France / Paris

The Opera Quarter

Opéra National de Paris – Palais Garnier

Place de l'Opéra, 75009 Paris, France

Synagogue de la Victoire

44 Rue de la Victoire, 75009 Paris, France

Synagogue Buffault

28 Rue Buffault, 75009 Paris, France

Opéra Garnier by Marc Chagall © David Stanley – Flickr

In addition to its architecture and activities, the  Opéra de Paris (or Palais Garnier) is notable for its extraordinary ceiling painted by Marc Chagall in 1964.

Not far from here, in a room at Hôtel de Castille (37 rue Cambon), Theodor Herzl wrote The Jewish State. This was the founding work of political Zionism, which bore fruit some fifty years later in the proclamation of the State of Israel.

The synagogue on rue de la Victoire is the biggest in Paris. This is where the Jewish community’s official ceremonies are held. Consecrated on September 9 1974, it was, according to the original design, supposed to to have an entrance on rue Ollivier (today’s rue de Châteaudun). However, on the advice of her confessor, Mgr. Bernard Bauer, a Hungarian of Jewish origin, Empress Eugénie opposed this idea: the Grande Synagogue de Paris must not open onto a main thoroughfare !

The synagogue was built to plans by the head architect of the City of Paris, Adrolphe, who was himself a Jew. The overall conception is a rather florid Romanesque, with Moorish echoes. Outside, the main facade is forty-three yards high. On it, the Hebrew inscription under the two Tablets of the Law reads: “My house shall be called the house of prayer for all peoples”. Inside, the large prayer hall and the five arches are flanked by two galleries. The upper gallery was designed purely for architectural  effect. Nowadays, though, it can be used to hold worshippers during major celebrations, this increasing the synagogue’s capacity.

The building, which is thirty-four yards high to the keystone, is fifty-two yards long and thirty-three wide. Its only decoration is twelve stained-glass windows by Lusson, Lefèvre, and Oudinot representing the symbols of the biblical Twelve Tribes.

The Tsarphat

During the early planning stage in 1850, the synagogue on rue de la Victoire was intended to house a unique French rite, the Tsarphat, a single liturgy combining Portuguese chants and Alsatian pronunciation. This generous idea caused no end of debate. In 1866, a report by the consistory noted that ‘The construction of the temple on rue de la Victoire will make it possible to fulfill the oft-expressed wishes of our coreligionists from the German rite and the Portuguese rite, namely to meet in a shared-sanctuary, in a word to establish there a unified rite that is so desirable in every way”.

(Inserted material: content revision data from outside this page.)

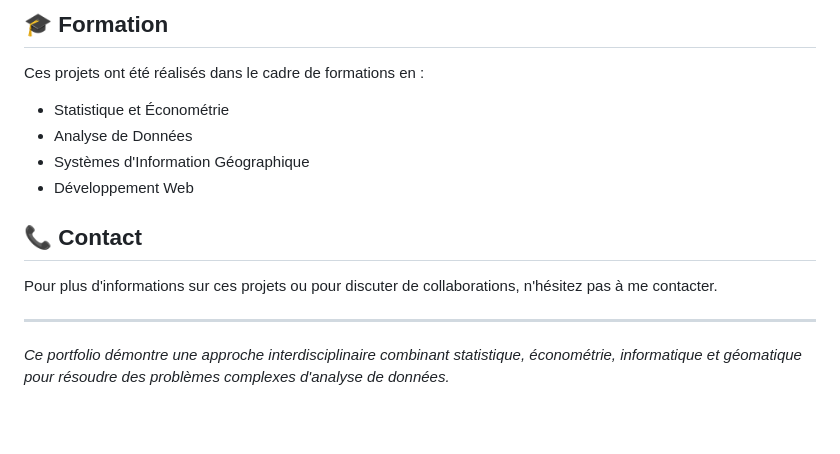
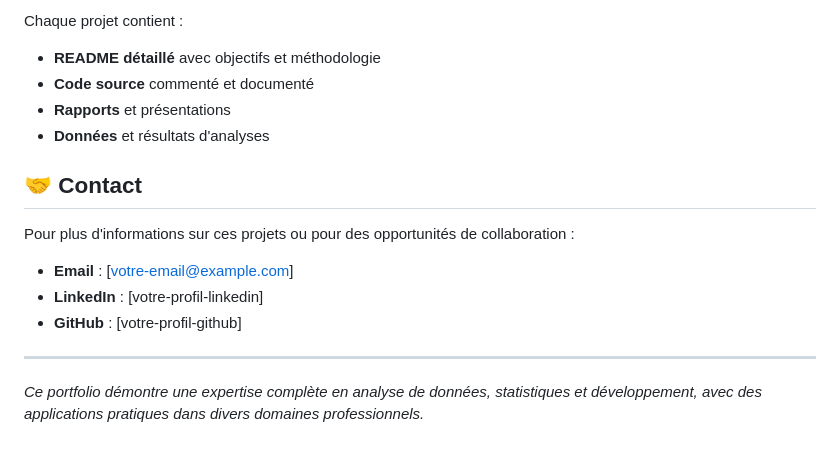
Before and after one commit to yamsaid/projets-academiques, a Markdown page: README.md, the part around the change printed below. Rendered like a GitHub page; blank space fills up the shorter version.

```diff
--- a/README.md
+++ b/README.md
@@ -129,16 +134,18 @@ Ce repository contient une collection de projets académiques réalisés dans le
 
-## 🎓 **Formation**
+Chaque projet contient :
+- **README détaillé** avec objectifs et méthodologie
+- **Code source** commenté et documenté
+- **Rapports** et présentations
+- **Données** et résultats d'analyses
 
-Ces projets ont été réalisés dans le cadre de formations en :
-- Statistique et Économétrie
-- Analyse de Données
-- Systèmes d'Information Géographique
-- Développement Web
+## 🤝 Contact
 
-## 📞 **Contact**
+Pour plus d'informations sur ces projets ou pour des opportunités de collaboration :
 
-Pour plus d'informations sur ces projets ou pour discuter de collaborations, n'hésitez pas à me contacter.
+- **Email** : [votre-email@example.com]
+- **LinkedIn** : [votre-profil-linkedin]
+- **GitHub** : [votre-profil-github]
 
 ---
 
-*Ce portfolio démontre une approche interdisciplinaire combinant statistique, économétrie, informatique et géomatique pour résoudre des problèmes complexes d'analyse de données.*
+*Ce portfolio démontre une expertise complète en analyse de données, statistiques et développement, avec des applications pratiques dans divers domaines professionnels.*
```
Also changed, not shown: other parts of README.md (+100 -95 lines), images/README_images.md (added, +227 -0 lines).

The war with Prussia in 1870 delayed the project. Finally, on 17 May 1874, Zadoc Kahn, the grand rabbi of France, brought together 150 Sephardic notables, who, after a debate, firmly rejected the idea. The synagogue on rue de la Victoire would thus become an Ashkenazic temple. However prayers were still spoken “in the oriental manner” for another fifteen years; they had not given up all hope of fusion.

In 1874 the leaders of the Portuguese Jewish community refused the fusion of Sephardic and Ashkenazic  rites and, at the same time, decided to build their own temple. To this end, a non-trading stockholders’ company was set up by Jews from Bayonne , Comtat Venaissin, and the Ottoman Empire with a view to buying land and financing construction. The architect Stanislas Ferrand was entrusted with the design. The resulting  synagogue, on rue Buffault, was consecrated on 3 September 1877. The facade is twenty eight yards high. On it, the following lines from Deuteronomy are written in Hebrew: “Blessed are you when you come in, and blessed are you when you go out”. Inside, the gallery is supported by six marble columns. The arches around the keystone form the Tablets of the Law and have biblical names inscribed on them. At the center of the prayer hall, a large seven-branch candelabrum stands on the altar. To the rear, a large staircase with a wrought iron balustrade leads to the cupboard that houses the Torah scrolls. Above the cupboard, emerging from sculpted stone clouds, are the Tablets of the Law.